Top of the list has to be this ludicrous assertion, and before anyone points me towards Ian Hickson’s statement, of course I am aware of what he said. He said that 2022 is the official date for Proposed Recommendation, but to really understand how irrelevant this date is look at CSS 2.1. This has been in universal use for many many years now, in fact as CSS 3 is already used everywhere now you could say it’s old news, and yet you may be surprised to learn that CSS 2.1 only became a “Proposed Recommendation” on the 23rd of April 2009. And even now only one browser supports the “full specification”, not the supposedly required two that HTML5 will be expected to pass by 2022. The point is that in practical terms it doesn’t mean anything! HTML5 is already in use, it’s in YouTube for god sake so how people can seriously assert that no one will touch it till 2022 is beyond me! I can guarantee that by 2022 HTML5 will be old news and we’ll be having these same silly arguments over the next big thing!

The whole HTML5 standard is marred by disagreements

This one I hear time and time again “HTML5 is a mess because companies can’t agree on the features”. This is basically the result of disgruntled Adobe fans trying to pretend the codec debate is representative of the whole standard…of course it’s not. Funnily enough the video codec debate is restricted to the video feature. None of the other features from canvas to client side storage to geo-location are bound by any such corporate quarrels because there are no such collisions of financial interests. Even in this early stage support is looking good across browsers (even IE9 is going to support html5 fully!) and all the APIs for these elements will also be agreed upon and determined by WHATWG. Even in the case of the codec debate there is just too much demand for an open free codec for it not to happen. Perhaps Google will respond to the Free Software Foundation’s pleas and make VP8 free and open source, I will expand on this issue in my next article. Suffice to say which ever codec wins this battle you’ll be surprised how little effect this has on you the end user. But aside from that all in all HTML5 is largely not a competition of individual interests at all but a free, open and consistent standard.

HTML5 is fuelled by Apples agenda against Adobe

Apple has thrown its weight behind HTML5 as has Google and many others (INCLUDING Adobe which I will expand on in the next point!), might it be that they see potential in the project? Does it have to be a conspiracy to undermine Adobe for their own sadistic pleasure? Come on, grow up. I’ve heard all sorts of claims, I was recently told that because some of the founding members of WHATWG were Apple employees (among others Mozilla and Opera) that Apple therefore effectively owned HTML5! No one owns own HTML5 in the way that Adobe owns Flash and no one company has the power to dictate the standard, that’s one of the great things about it. Google and Apple certainly have the combined power to drive acceptance of HTML5 forward and yes this may be at the expense of Flash, but that’s because Flash is outdated, it’s natural selection not a secret agenda. I’m not ashamed at all to admit that I am an HTML5 supporter, but this does not entail that I am particularly in support of Apple or Google or particularly against Adobe as some would have us believe, none of these guys pay me! Again this attitude is juvenile and simplistic.
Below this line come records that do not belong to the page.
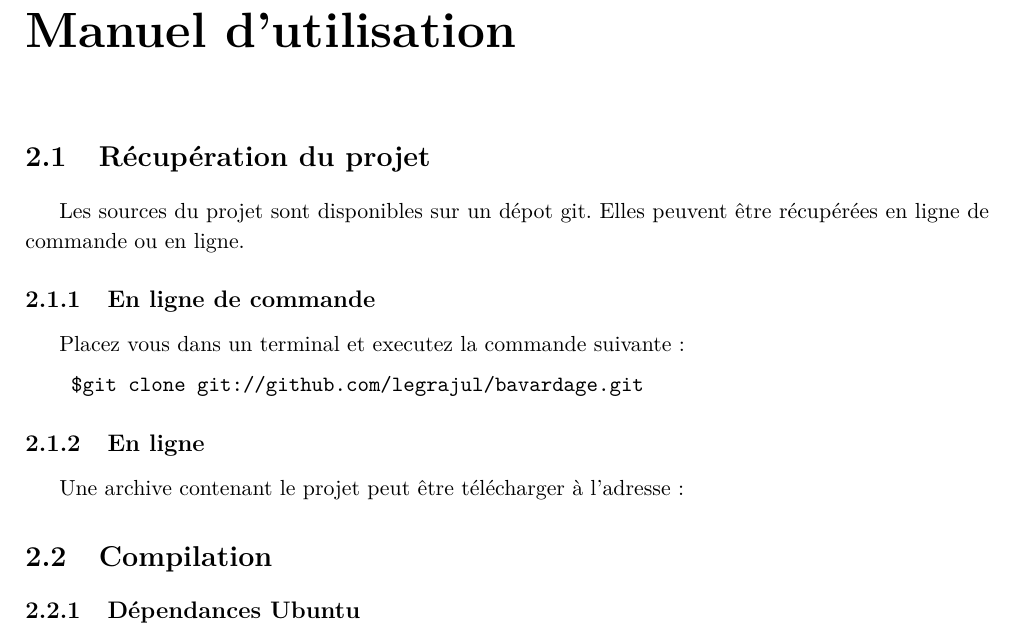
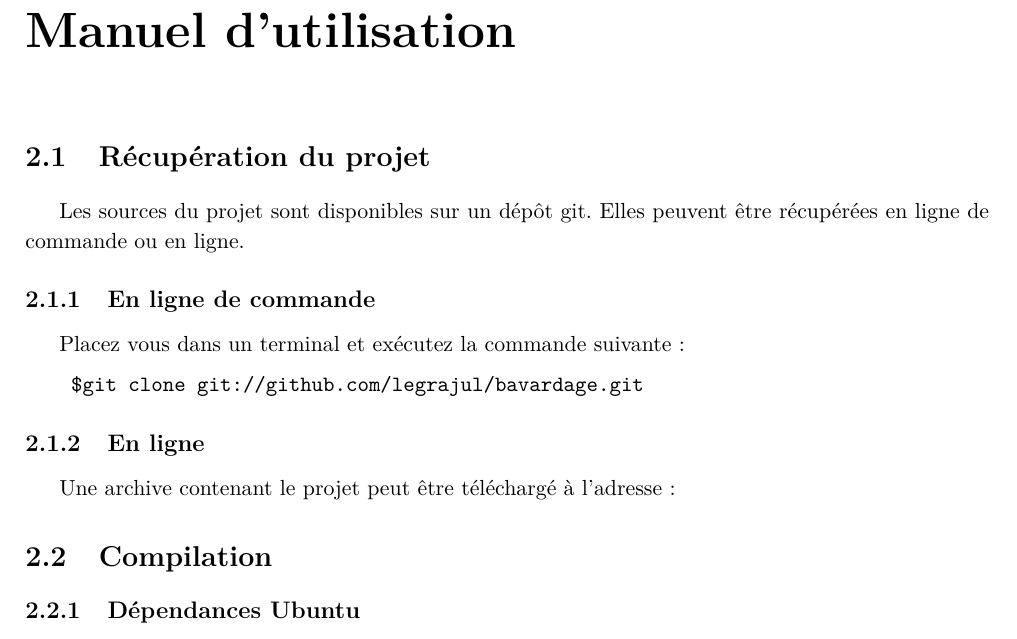
Before and after one commit to Lucyfire2050/bavardage-doc, a LaTeX book (Rapport/rapport.tex): part of page 9 of 15, cut so that both start at the same text. Compiled offline with pdfLaTeX.

Commit message:
Correction des fautes

```diff
--- a/Rapport/rapport.tex
+++ b/Rapport/rapport.tex
@@ -146,16 +146,16 @@
 %%%%%%%%%%%%%%%%%%%%%%%%%%%%%%%%%%%%%%%%%%%%
 \chapter{Manuel d'utilisation}
 \section{Récupération du projet}
- Les sources du projet sont disponibles sur un dépot git. Elles peuvent être récupérées en ligne de commande ou en ligne.
+ Les sources du projet sont disponibles sur un dépôt git. Elles peuvent être récupérées en ligne de commande ou en ligne.
 
  \subsection{En ligne de commande}
- Placez vous dans un terminal et executez la commande suivante :
+ Placez vous dans un terminal et exécutez la commande suivante :
 \begin{verbatim}
     $git clone git://github.com/legrajul/bavardage.git
 \end{verbatim}
 
 \subsection{En ligne}
- Une archive contenant le projet peut être télécharger à l'adresse :
+ Une archive contenant le projet peut être téléchargé à l'adresse :
 
 \section{Compilation}
 \subsection{Dépendances Ubuntu}
```
Also changed, not shown: Rapport/rapport.pdf.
HTML5 can only be a bad thing for Adobe

This is a very short sighted assertion too. Sure HTML5 is a direct threat to FLASH, but Adobe consists of way more than just Flash. That’s one thing that astonishes me, people who are clearly fighting tooth and nail for Adobe fail to realise that actually they could benefit from it greatly. Dreamweaver CS5 already features “smart paste” whereby you can import a piece of Flash into a web page directly…yes as HTML5 canvas. There are people who deny that this could be possible and to that I say see it for yourself. Adobe themselves see the potential in HTML5 clearly so why does it have to be one big fight? I would never deny that Adobe make great creative software, the best in the business and they could really lead the way here by making great development tools for HTML5. Adobe zealots love to point to the fact that HTML5 doesn’t have any dev tools yet and it’s a fair (if very hasty) comment. So why doesn’t Adobe do for HTML5 what it has done for Image, audio, video and code editing and fill that gap? That would be the way to take advantage of the situation and I bet that pretty soon that will be exactly what they do. Flash CS* will still exist, and will be much as it is today but I think it will primarily export in HTML5 canvas format (or a video tag compatible container) with the option to export as.swf or.flv if desired. Would that really be such a terrible thing?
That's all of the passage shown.